The U.S. Department of Agriculture will not offer penalty-free early releases from Conservation Reserve Program contracts, says Acting Secretary Chuck Conner.
“While this year’s global wheat market remains very tight, corn production is expected to be record-high, and today’s (Sept. 28) grain stocks report indicated higher than expected stocks for corn and soybeans at the start of the 2007-08 crop year.”
In addition, more than 2 million CRP acres expire under existing contracts on Sept. 30, 2007.
“Wheat, soybean, and corn markets are providing very strong incentives to plant more acreage this fall and next spring. Throughout this year, the market focused on attracting corn acres, and to a lesser extent, wheat acres. Producers responded strongly, with corn acres increasing to their highest level since 1944,” Conner said.
“Wheat market prices are indicating an expected significant increase in planted area this fall and next spring in the U.S. and around the world. The potential exists for increased double-cropping and the planting of fallow ground. Overall, I expect that market signals will continue to provide adequate acres, recognizing that strong competition among crops is likely.

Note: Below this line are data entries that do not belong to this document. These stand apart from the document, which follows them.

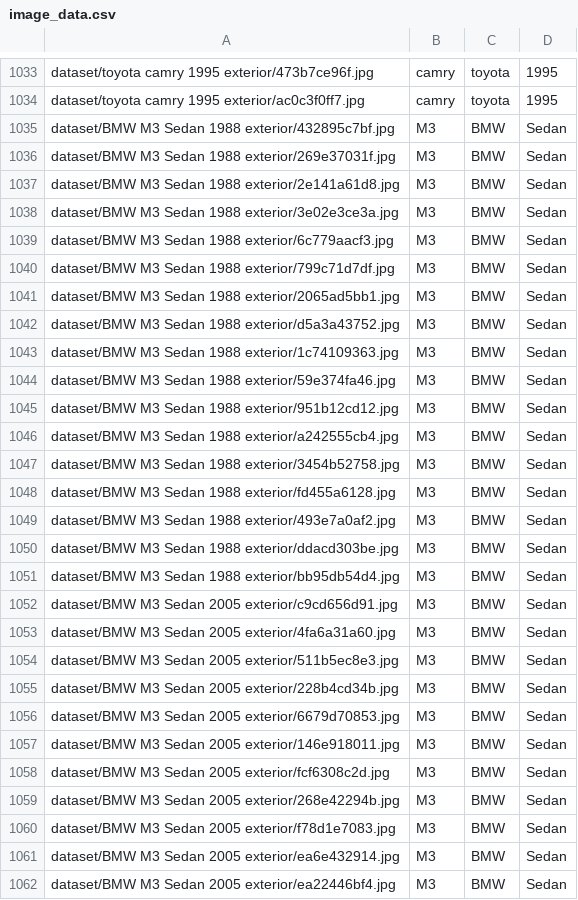
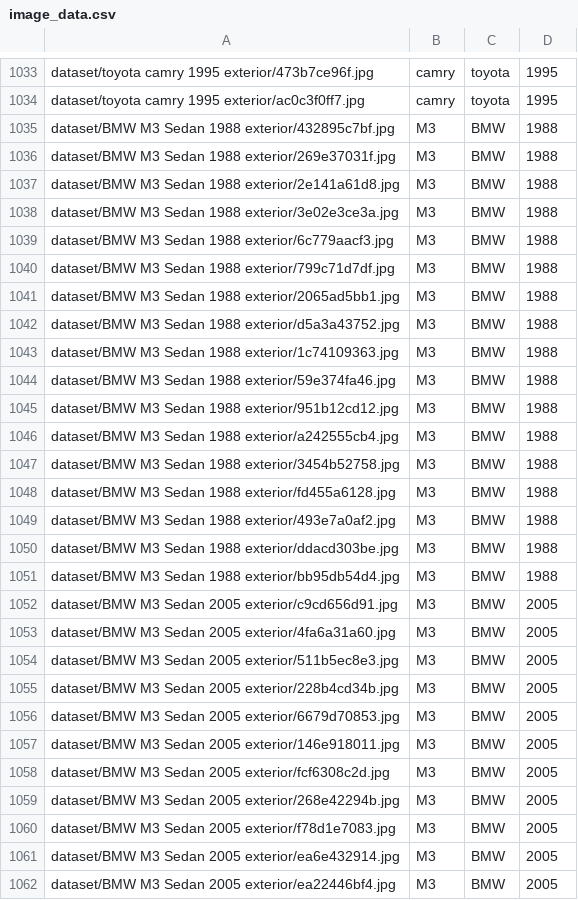
Before and after one commit to tmont5/Scraping-Google-Images-using-Python, a CSV file: image_data.csv, drawn as a sheet; only a part is shown, gaps mark what is left out; the diff covers the shown part only.

```diff
--- a/image_data.csv
+++ b/image_data.csv
@@ -1034,29 +1034,29 @@ dataset/toyota camry 1995 exterior/473b7ce96f.jpg,camry,toyota,1995
 dataset/toyota camry 1995 exterior/ac0c3f0ff7.jpg,camry,toyota,1995
-dataset/BMW M3 Sedan 1988 exterior/432895c7bf.jpg,M3,BMW,Sedan
-dataset/BMW M3 Sedan 1988 exterior/269e37031f.jpg,M3,BMW,Sedan
-dataset/BMW M3 Sedan 1988 exterior/2e141a61d8.jpg,M3,BMW,Sedan
-dataset/BMW M3 Sedan 1988 exterior/3e02e3ce3a.jpg,M3,BMW,Sedan
-dataset/BMW M3 Sedan 1988 exterior/6c779aacf3.jpg,M3,BMW,Sedan
-dataset/BMW M3 Sedan 1988 exterior/799c71d7df.jpg,M3,BMW,Sedan
-dataset/BMW M3 Sedan 1988 exterior/2065ad5bb1.jpg,M3,BMW,Sedan
-dataset/BMW M3 Sedan 1988 exterior/d5a3a43752.jpg,M3,BMW,Sedan
-dataset/BMW M3 Sedan 1988 exterior/1c74109363.jpg,M3,BMW,Sedan
-dataset/BMW M3 Sedan 1988 exterior/59e374fa46.jpg,M3,BMW,Sedan
-dataset/BMW M3 Sedan 1988 exterior/951b12cd12.jpg,M3,BMW,Sedan
-dataset/BMW M3 Sedan 1988 exterior/a242555cb4.jpg,M3,BMW,Sedan
-dataset/BMW M3 Sedan 1988 exterior/3454b52758.jpg,M3,BMW,Sedan
-dataset/BMW M3 Sedan 1988 exterior/fd455a6128.jpg,M3,BMW,Sedan
-dataset/BMW M3 Sedan 1988 exterior/493e7a0af2.jpg,M3,BMW,Sedan
-dataset/BMW M3 Sedan 1988 exterior/ddacd303be.jpg,M3,BMW,Sedan
-dataset/BMW M3 Sedan 1988 exterior/bb95db54d4.jpg,M3,BMW,Sedan
-dataset/BMW M3 Sedan 2005 exterior/c9cd656d91.jpg,M3,BMW,Sedan
-dataset/BMW M3 Sedan 2005 exterior/4fa6a31a60.jpg,M3,BMW,Sedan
-dataset/BMW M3 Sedan 2005 exterior/511b5ec8e3.jpg,M3,BMW,Sedan
-dataset/BMW M3 Sedan 2005 exterior/228b4cd34b.jpg,M3,BMW,Sedan
-dataset/BMW M3 Sedan 2005 exterior/6679d70853.jpg,M3,BMW,Sedan
-dataset/BMW M3 Sedan 2005 exterior/146e918011.jpg,M3,BMW,Sedan
-dataset/BMW M3 Sedan 2005 exterior/fcf6308c2d.jpg,M3,BMW,Sedan
-dataset/BMW M3 Sedan 2005 exterior/268e42294b.jpg,M3,BMW,Sedan
-dataset/BMW M3 Sedan 2005 exterior/f78d1e7083.jpg,M3,BMW,Sedan
-dataset/BMW M3 Sedan 2005 exterior/ea6e432914.jpg,M3,BMW,Sedan
-dataset/BMW M3 Sedan 2005 exterior/ea22446bf4.jpg,M3,BMW,Sedan
+dataset/BMW M3 Sedan 1988 exterior/432895c7bf.jpg,M3,BMW,1988
+dataset/BMW M3 Sedan 1988 exterior/269e37031f.jpg,M3,BMW,1988
+dataset/BMW M3 Sedan 1988 exterior/2e141a61d8.jpg,M3,BMW,1988
+dataset/BMW M3 Sedan 1988 exterior/3e02e3ce3a.jpg,M3,BMW,1988
+dataset/BMW M3 Sedan 1988 exterior/6c779aacf3.jpg,M3,BMW,1988
+dataset/BMW M3 Sedan 1988 exterior/799c71d7df.jpg,M3,BMW,1988
+dataset/BMW M3 Sedan 1988 exterior/2065ad5bb1.jpg,M3,BMW,1988
+dataset/BMW M3 Sedan 1988 exterior/d5a3a43752.jpg,M3,BMW,1988
+dataset/BMW M3 Sedan 1988 exterior/1c74109363.jpg,M3,BMW,1988
+dataset/BMW M3 Sedan 1988 exterior/59e374fa46.jpg,M3,BMW,1988
+dataset/BMW M3 Sedan 1988 exterior/951b12cd12.jpg,M3,BMW,1988
+dataset/BMW M3 Sedan 1988 exterior/a242555cb4.jpg,M3,BMW,1988
+dataset/BMW M3 Sedan 1988 exterior/3454b52758.jpg,M3,BMW,1988
+dataset/BMW M3 Sedan 1988 exterior/fd455a6128.jpg,M3,BMW,1988
+dataset/BMW M3 Sedan 1988 exterior/493e7a0af2.jpg,M3,BMW,1988
+dataset/BMW M3 Sedan 1988 exterior/ddacd303be.jpg,M3,BMW,1988
+dataset/BMW M3 Sedan 1988 exterior/bb95db54d4.jpg,M3,BMW,1988
+dataset/BMW M3 Sedan 2005 exterior/c9cd656d91.jpg,M3,BMW,2005
+dataset/BMW M3 Sedan 2005 exterior/4fa6a31a60.jpg,M3,BMW,2005
+dataset/BMW M3 Sedan 2005 exterior/511b5ec8e3.jpg,M3,BMW,2005
+dataset/BMW M3 Sedan 2005 exterior/228b4cd34b.jpg,M3,BMW,2005
+dataset/BMW M3 Sedan 2005 exterior/6679d70853.jpg,M3,BMW,2005
+dataset/BMW M3 Sedan 2005 exterior/146e918011.jpg,M3,BMW,2005
+dataset/BMW M3 Sedan 2005 exterior/fcf6308c2d.jpg,M3,BMW,2005
+dataset/BMW M3 Sedan 2005 exterior/268e42294b.jpg,M3,BMW,2005
+dataset/BMW M3 Sedan 2005 exterior/f78d1e7083.jpg,M3,BMW,2005
+dataset/BMW M3 Sedan 2005 exterior/ea6e432914.jpg,M3,BMW,2005
+dataset/BMW M3 Sedan 2005 exterior/ea22446bf4.jpg,M3,BMW,2005
```
Also changed, not shown: 9 removed rows and 6 edited cells elsewhere in this file, random_selction2.csv, 32 other files.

“I would not anticipate offering a general signup while grain stock levels remain historically low and prices continue at unprecedented levels. Acres under continuous CRP signup, such as filter strips and riparian buffers, are not affected by general signup decisions. Enrollment of acres that qualify for continuous signup is ongoing.
“I will continue to closely monitor the acreage response and market conditions. I will not hesitate in the future to make adjustments to USDA programs if needed to achieve balance in the agricultural sector, “Conner said.